Maya 2015 now supports Pixar's OpenSubDiv mesh smoothing method. This allows for much faster playback of animated meshes over legacy smoothing methods. This is possible because OpenSubDiv utilizes parallel CPU and GPU architectures. Support for OpenSubDiv lets you view animated mesh-smoothed characters and objects as smoothed meshes without slowing down the frame rate.
If you look closely at the manipulator for moving and scaling, you'll see that there are now plane handles that let you move and scale within a plane along two axes at once.
The Quad Draw tool has been updated with some great new features including Edge Extend and Auto Weld. Edge Extend lets you create new polygons by extending a current edge and when vertices are place near one another, they can automatically be welded together when Auto Weld is enabled. There is also a new Relax brush that smoothes the mesh across the surface. The Make Live tool lets you set a scanned or dense mesh as a surface to follow. This makes tasks such a retopology much faster and easier.
The Quad Draw tool also includes a new setting that lets you customize the hotkeys for controlling the different tool features. You can also customize the color display that is highlighted when using the different tools.
The Split Polygon tool has been combined with the Interactive Split tool and the Cut Faces tool to create a single cutting tool called the Multi-Cut tool. This single tool can now be used to cut, split and combine polygons without having to switch to different tools.

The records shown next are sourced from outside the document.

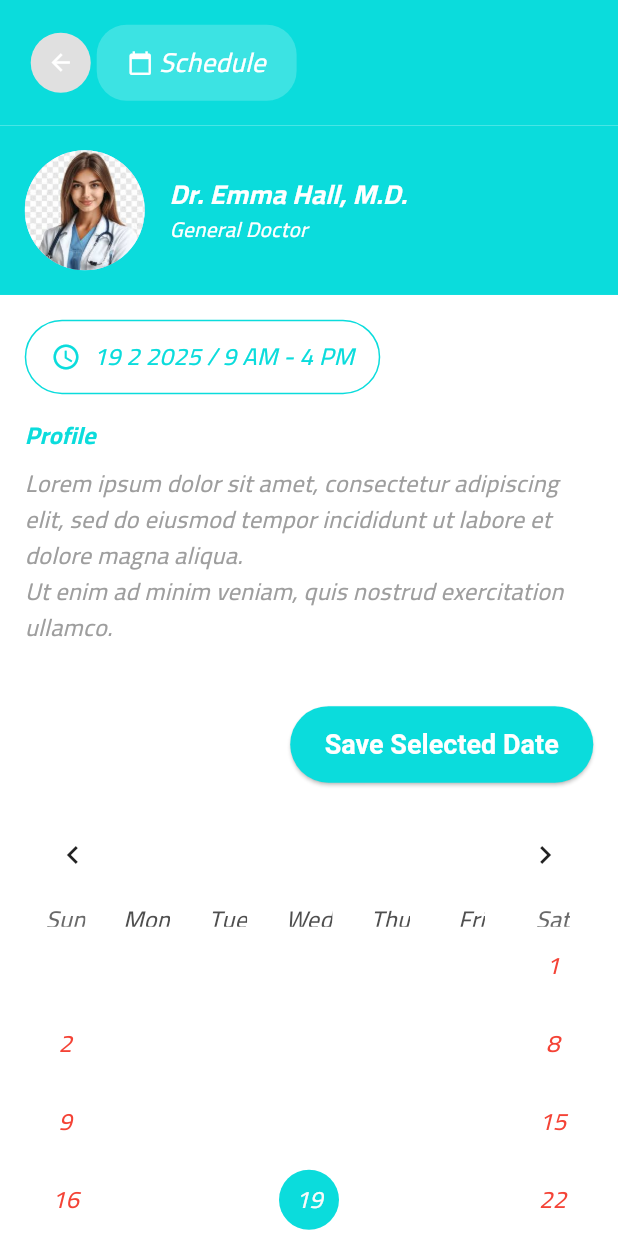
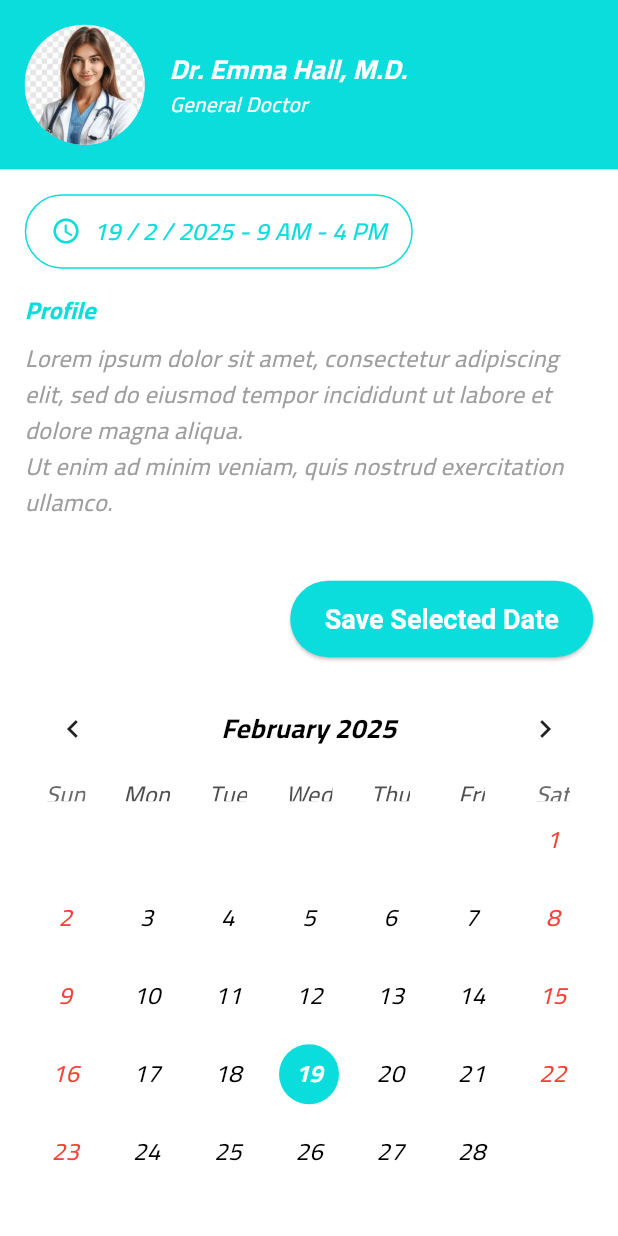
Before and after one commit to Abdalrahman1723/Health-care-management-app, a Flutter app: the DoctorsInfo screen opened directly, after a tap on "Save Selected Date", on a phone screen of 412 x 824 dp. Run offline on Flutter 3.47's test engine with Material 3 defaults, Android fonts, the phone set to English and light mode, and no system bars; drawn by our look-alikes of table_calendar; our stand-ins replace bloc, dartz, device_preview, equatable, flutter_screenutil, flutter_svg and 2 more; missing offline and left inert: calendar_day_slot_navigator.

```diff
--- a/lib/features/Info/presentation/views/doctors_info_view.dart
+++ b/lib/features/Info/presentation/views/doctors_info_view.dart
@@ -50,7 +50,10 @@ class _DoctorsInfoState extends State<DoctorsInfo> {
   // Method to update selected date and time
   void _saveSelectedDate() {
     setState(() {
-      _selectedDateText = '${_selectedDayString} / 9 AM - 4 PM'; // Update with selected day and time
+      if (_selectedDay != null) {
+        _selectedDateText =
+        '${_selectedDay!.day} / ${_selectedDay!.month} / ${_selectedDay!.year} - 9 AM - 4 PM';
+      }
     });
   }
 
@@ -66,37 +69,7 @@ class _DoctorsInfoState extends State<DoctorsInfo> {
           child: Column(
             crossAxisAlignment: CrossAxisAlignment.start,
             children: [
-              // 🔹 AppBar (شريط التطبيق)
-              Container(
-                padding: EdgeInsets.all(screenWidth * 0.04),
-                color: const Color(0xFF0BDCDC),
-                child: Row(
-                  children: [
-                    IconButton(
-                      icon: const Icon(Icons.arrow_back, color: Colors.white),
-                      onPressed: () => Navigator.pop(context),
-                    ),
-                    Container(
-                      padding: EdgeInsets.symmetric(
-                          horizontal: screenWidth * 0.05, vertical: screenHeight * 0.015),
-                      decoration: BoxDecoration(
-                        color: Colors.white.withOpacity(0.2),
-                        borderRadius: BorderRadius.circular(20),
-                      ),
-                      child: const Row(
-                        children: [
-                          Icon(Icons.calendar_today, color: Colors.white, size: 17),
-                          SizedBox(width: 4),
-                          Text(
-                            'Schedule',
-                            style: TextStyle(color: Colors.white, fontSize: 18),
-                          ),
-                        ],
-                      ),
-                    ),
-                  ],
-                ),
-              ),
+              // 🔹 AppBar
 
               // 🔹 Doctor Info Card
               Container(
@@ -219,39 +192,42 @@ class _DoctorsInfoState extends State<DoctorsInfo> {
                       focusedDay: _focusedDay,
                       calendarFormat: _calendarFormat,
                       selectedDayPredicate: (day) {
-                        return isSameDay(_selectedDay, day);
+                        return isSameDay(_selectedDay, day); // تأكد من عدم إبقاء اللون على اليوم القديم
                       },
                       onDaySelected: (selectedDay, focusedDay) {
                         setState(() {
-                          if (!focusedDay.isAfter(_lastDay)) {
-                            _selectedDay = selectedDay;
-                            _focusedDay = focusedDay;
-                            _updateDateInfo(selectedDay);  // Update date info
-                          }
-                        });
-                      },
-                      onFormatChanged: (format) {
-                        setState(() {
-                          _calendarFormat = format;
+                          _selectedDay = selectedDay;
+                          _focusedDay = focusedDay;
                         });
                       },
                       calendarStyle: CalendarStyle(
+                        defaultTextStyle: const TextStyle(color: Colors.black), // لون النص الأساسي
+                        weekendTextStyle: const TextStyle(color: Colors.red), // لون نص عطلة نهاية الأسبوع
+                        selectedTextStyle: const TextStyle(color: Colors.white, fontWeight: FontWeight.bold), // لون النص عند التحديد
+                        todayTextStyle: const TextStyle(color: Colors.black, fontWeight: FontWeight.bold), // لون اليوم الحالي
                         selectedDecoration: const BoxDecoration(
-                          color: Color(0xFF0BDCDC),
+                          color: Color(0xFF0BDCDC), // لون خلفية اليوم المحدد
                           shape: BoxShape.circle,
                         ),
                         todayDecoration: BoxDecoration(
-                          color: const Color(0xFF0BDCDC).withOpacity(0.5),
+                          color: const Color(0xFF0BDCDC).withOpacity(0.3), // لون اليوم الحالي
                           shape: BoxShape.circle,
                         ),
-                        weekendTextStyle: const TextStyle(color: Colors.red),
-                        outsideDaysVisible: false,
+                        outsideDaysVisible: false, // إخفاء الأيام خارج الشهر
                       ),
                       headerStyle: const HeaderStyle(
                         formatButtonVisible: false,
                         titleCentered: true,
+                        titleTextStyle: TextStyle(
+                          color: Colors.black,
+                          fontSize: 18,
+                          fontWeight: FontWeight.bold,
+                        ),
                       ),
                     ),
+
+
+
 
                     // 🔹 Display Selected Date Info
                     const SizedBox(height: 20),
```
Also changed, not shown: lib/features/all_appointement_upcoming/presentation/views/all_appointment_upcoming_view.dart (+27 -2 lines), lib/features/all_appointment_cancelled/presentation/views/all_appointment_cancelled_view.dart (+4 -54 lines), lib/features/appointment_details/presentation/views/all_appointment_details_view.dart (added, +291 -0 lines), lib/features/appointment_details/presentation/widgets/all_appointment_details_widget.dart (added, +13 -0 lines), lib/features/login/presentation/views/login_view.dart (+12 -0 lines).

Beveling has been improved allowing for non-destructive bevel of corners. Boolean operations have also been improved to be faster and cleaner. There is also a new Convert Selection option to change the current component selection to the edges or vertices that make up the perimeter of the selection.
The UV Editor has also been improved with several great new features. The new multi-threaded Unfold3D mapping option lets you define cuts and then automatically unfolds the mesh for painting. The results are good because neighboring faces are kept together. There is also an Optimize feature that cleans up the UVs that are twisted along with a Distortion shader that lets you visually see the areas that are tightly bunched with red areas showing the stretched UVs and blue areas showing the compressed UVs, as shown in Figure 4.
Figure 4: The Distortion shader quickly shows which UVs are stretched and compressed. Image courtesy of Autodesk
There are also several new editing features such as Nudge UVs, Normalize: Scale on Closest Tile, and Create UV Shell, which creates a UV shell from the current selection. The UV Editor also includes support for multi-tiled textures that are common in Mudbox and ZBrush. These tiles are presented in a grid and you can easily move UV shells between the different tiles.
Skinning characters is one of the trickiest aspects of character modeling, but the new Geodesic Voxel Binding feature handles this task by allowing for some flexibility when dealing with overlapping objects. It can also work with multiple objects. The system voxelizes the skeleton and the skin mesh and computes a good fit. This results in skin weights that are more realistic than other binding options and the system is compatible with most game engines.
Since Maya is used in so many different industries, it is common to see features custom-made for other types of users. However, with this release, game developers should rejoice because almost every new feature is specifically designed to help game creators be more efficient and cool effects just got easier to do.
From the advanced simulation tools like Bifrost and Bullet Physics to the new ShaderFX Editor and improved Quad Draw and Multi-Cut tools, game developers have a lot to be happy about. And all the back-end engines wouldn't be that helpful if you couldn't see their results, but the new Viewport 2.0 improvements make it possible to see all these simulation improvements directly in the viewport letting you tweak the effect until it is just right and rendering it out only once.